Home prices nationally fell in the first quarter, confounding predictions that the residential real estate downturn was nearing bottom.
New-home sales also continued their year-over-year decline in April while showing a slight improvement from the revised March numbers.
Prices tracked by Standard & Poor's Case-Shiller National Index showed a 14.1 percent decline from the 2007 first quarter.
The quarterly composite index tracks prices in more than 100 metropolitan areas in nine census tracts, including Philadelphia.
"The steep downturn in residential real estate continues," David M. Blitzer, chairman of the index committee at Standard & Poor's, said today. "There are very few silver linings that one can see in the data."
Case-Shiller painted a gloomier picture of home prices than last week's Office of Federal Housing Enterprise Oversight's purchase-only quarterly index, which showed only a 3.1 percent drop in those census tracts.
Case-Shiller's monthly 20-city index, which does not include Philadelphia but does cover some of the hardest-hit metropolitan areas in the country, including areas with the highest foreclosure rates, fell 14.4 percent in March from March 2007.
Nineteen of the 20 reported declines. Six - Las Vegas, Los Angeles, Miami, Phoenix, San Diego and San Francisco - are now at negative rates exceeding 20 percent.
Case-Shiller indexes have flaws, said Patrick Newport, housing economist at Global Insight Inc., of Lexington, Mass.
The national index excludes 13 states and partially covers 29 others. The city indexes are disproportionately represented with cities that experienced housing bubbles.

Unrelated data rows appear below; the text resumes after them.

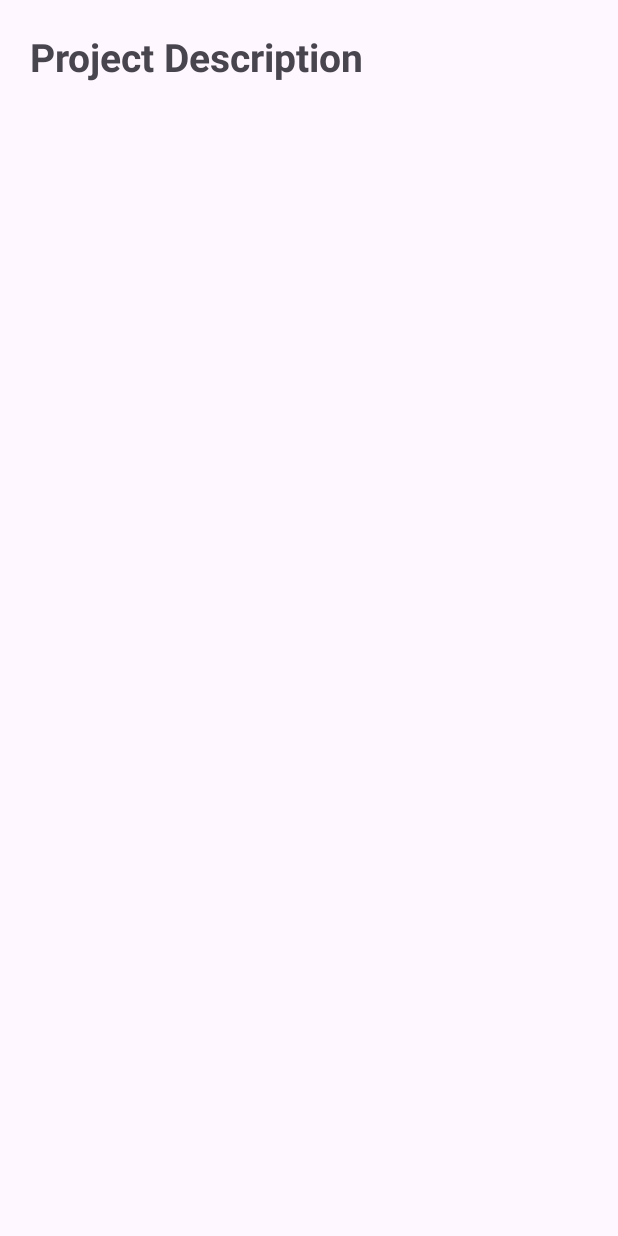
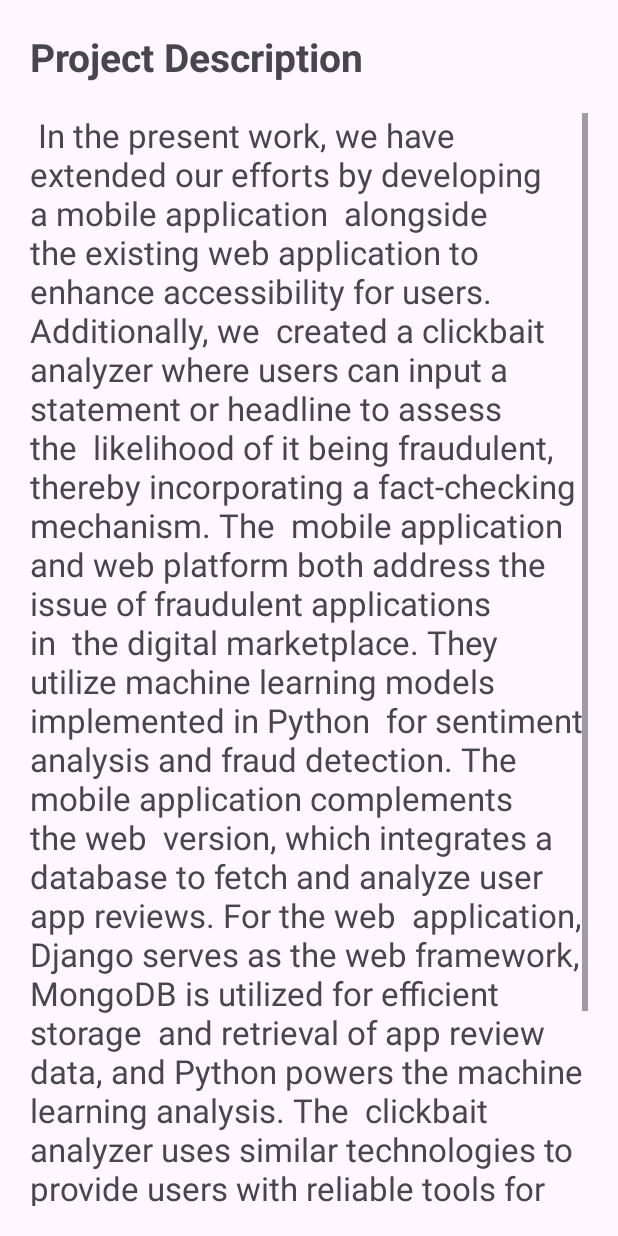
Before and after one commit to ppriyanshu26/FraudApp, an Android app: the Description screen opened directly, with no data from a screen before it, on a phone screen of 412 x 824 dp. Run offline under Robolectric (Android 15) with nearby library versions, the light colour scheme and no system bars.

Commit message:
Added Description Abstract

```diff
--- a/app/src/main/java/com/priyanshu/projectexhibition/Analysis.java
+++ b/app/src/main/java/com/priyanshu/projectexhibition/Analysis.java
@@ -126,7 +126,7 @@ public class Analysis extends AppCompatActivity {
                     row35.setText("396");
 
                     if(Objects.equals(selectedApp, "Candy Crush Saga")) {
-                        appTxt2.setText("Probability of fraudulent activity: 61.54%");
+                        appTxt2.setText("Probability of fraudulent activity: 21.54%");
                         appTxt3.setText("Graphs:");
                         fraud.setImageResource(R.drawable.candy_fraud_concerns);
                         like.setImageResource(R.drawable.candy_likelihood_to_recommend);
--- a/app/src/main/java/com/priyanshu/projectexhibition/SettingsActivity.java
+++ b/app/src/main/java/com/priyanshu/projectexhibition/SettingsActivity.java
@@ -84,7 +84,7 @@ public class SettingsActivity extends AppCompatActivity {
             }
 
             RetrofitClient.resetRetrofit();
-            Toast.makeText(this, "Settings saved!", Toast.LENGTH_SHORT).show();
+            Toast.makeText(this, "Address saved!", Toast.LENGTH_SHORT).show();
             finish();
         });
     }
--- a/app/src/main/res/layout/activity_clickbait.xml
+++ b/app/src/main/res/layout/activity_clickbait.xml
@@ -14,20 +14,20 @@
     <TextView
         android:layout_width="match_parent"
         android:layout_height="wrap_content"
-        android:textSize="24sp"
+        android:textSize="26sp"
         android:textStyle="bold"
         android:text="Clickbait Analyzer"/>
 
     <EditText
         android:id="@+id/editText"
-        android:layout_marginTop="12dp"
+        android:layout_marginTop="40dp"
         android:layout_width="match_parent"
         android:layout_height="wrap_content"
         android:hint="Enter a text" />
 
     <androidx.appcompat.widget.AppCompatButton
         android:id="@+id/sendButton"
-        android:layout_marginTop="12dp"
+        android:layout_marginTop="20dp"
         android:layout_width="wrap_content"
         android:layout_height="wrap_content"
         android:backgroundTint="#00FFD3"
--- a/app/src/main/res/layout/activity_description.xml
+++ b/app/src/main/res/layout/activity_description.xml
@@ -18,4 +18,38 @@
         android:textSize="26sp"
         android:textStyle="bold"/>
 
+    <ScrollView
+        android:layout_marginTop="20dp"
+        android:layout_width="match_parent"
+        android:layout_height="wrap_content">
+
+        <LinearLayout
+            android:layout_width="match_parent"
+            android:layout_height="wrap_content"
+            android:gravity="center_horizontal"
+            android:orientation="vertical">
+
+            <TextView
+                android:layout_width="match_parent"
+                android:layout_height="wrap_content"
+                android:textIsSelectable="true"
+                android:textSize="22sp"
+                android:text=" In the present work, we have extended our efforts by developing a mobile application
+ alongside the existing web application to enhance accessibility for users. Additionally, we
+ created a clickbait analyzer where users can input a statement or headline to assess the
+ likelihood of it being fraudulent, thereby incorporating a fact-checking mechanism. The
+ mobile application and web platform both address the issue of fraudulent applications in
+ the digital marketplace. They utilize machine learning models implemented in Python
+ for sentiment analysis and fraud detection. The mobile application complements the web
+ version, which integrates a database to fetch and analyze user app reviews. For the web
+ application, Django serves as the web framework, MongoDB is utilized for efficient storage
+ and retrieval of app review data, and Python powers the machine learning analysis. The
+ clickbait analyzer uses similar technologies to provide users with reliable tools for assessing
+ credibility. Both platforms prioritize user-friendliness, with interfaces designed using
+ HTML, CSS, JavaScript, and frameworks suited for mobile and web environments...."/>
+
+        </LinearLayout>
+
+    </ScrollView>
+
 </LinearLayout>
--- /dev/null
+++ b/app/src/main/res/mipmap-anydpi-v26/ic_launcher.xml
@@ -0,0 +1,5 @@
+<?xml version="1.0" encoding="utf-8"?>
+<adaptive-icon xmlns:android="http://schemas.android.com/apk/res/android">
+    <background android:drawable="@drawable/ic_launcher_background"/>
+    <foreground android:drawable="@drawable/ic_launcher_foreground"/>
+</adaptive-icon>
--- /dev/null
+++ b/app/src/main/res/mipmap-anydpi-v26/ic_launcher_round.xml
@@ -0,0 +1,5 @@
+<?xml version="1.0" encoding="utf-8"?>
+<adaptive-icon xmlns:android="http://schemas.android.com/apk/res/android">
+    <background android:drawable="@drawable/ic_launcher_background"/>
+    <foreground android:drawable="@drawable/ic_launcher_foreground"/>
+</adaptive-icon>
```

Still, Newport said, it was possible that the indexes were dropping more than the numbers indicate because the calculations do not include non-price incentives - for example, the seller paying for renovations or helping with financing - that effectively lower the sale price.
Sales of new single-family houses in April fell 42 percent nationally from April 2007, the Census Bureau said today - the biggest drop since September 1981.
"Our latest builder surveys actually show that home buying has not yet stabilized, and we are anticipating some further erosion over the coming months," said David Seiders, National Association of Home Builders chief economist.
The Northeast had the highest year-over-year drop at 58 percent.
Sales in the region rose 41.7 percent in April from March, however.
Month-to-month, sales nationally rose 3.3 percent.
April's median new-home sales price was $246,100, up 1.5 percent from $242,500 in April 2007. In March, new-home prices were 14.7 percent lower than March 2007.
Newport said that because the monthly prices jumped around so much, a better measure of change was the Census Bureau's constant-quality price index, which showed first-quarter prices 7.65 percent lower than a year earlier.
The seasonally adjusted estimate of new houses for sale at the end of April was 456,000. This represents a supply of 10.6 months at the current sales rate.
The peak was 575,000 two years ago.
"This is the silver lining in the new-home sales data," said Moody's Economy.com chief economist Mark Zandi. "Even though sales are abysmally low, inventories of unsold homes are falling. There is a long way to go as a normal level of inventory is 300,000, but the market is moving in the right direction."
Completed homes accounted for 40 percent of the total for sale, up from 33 percent a year earlier, and the median number of months for sale since completion rose to eight – the highest since mid-1991.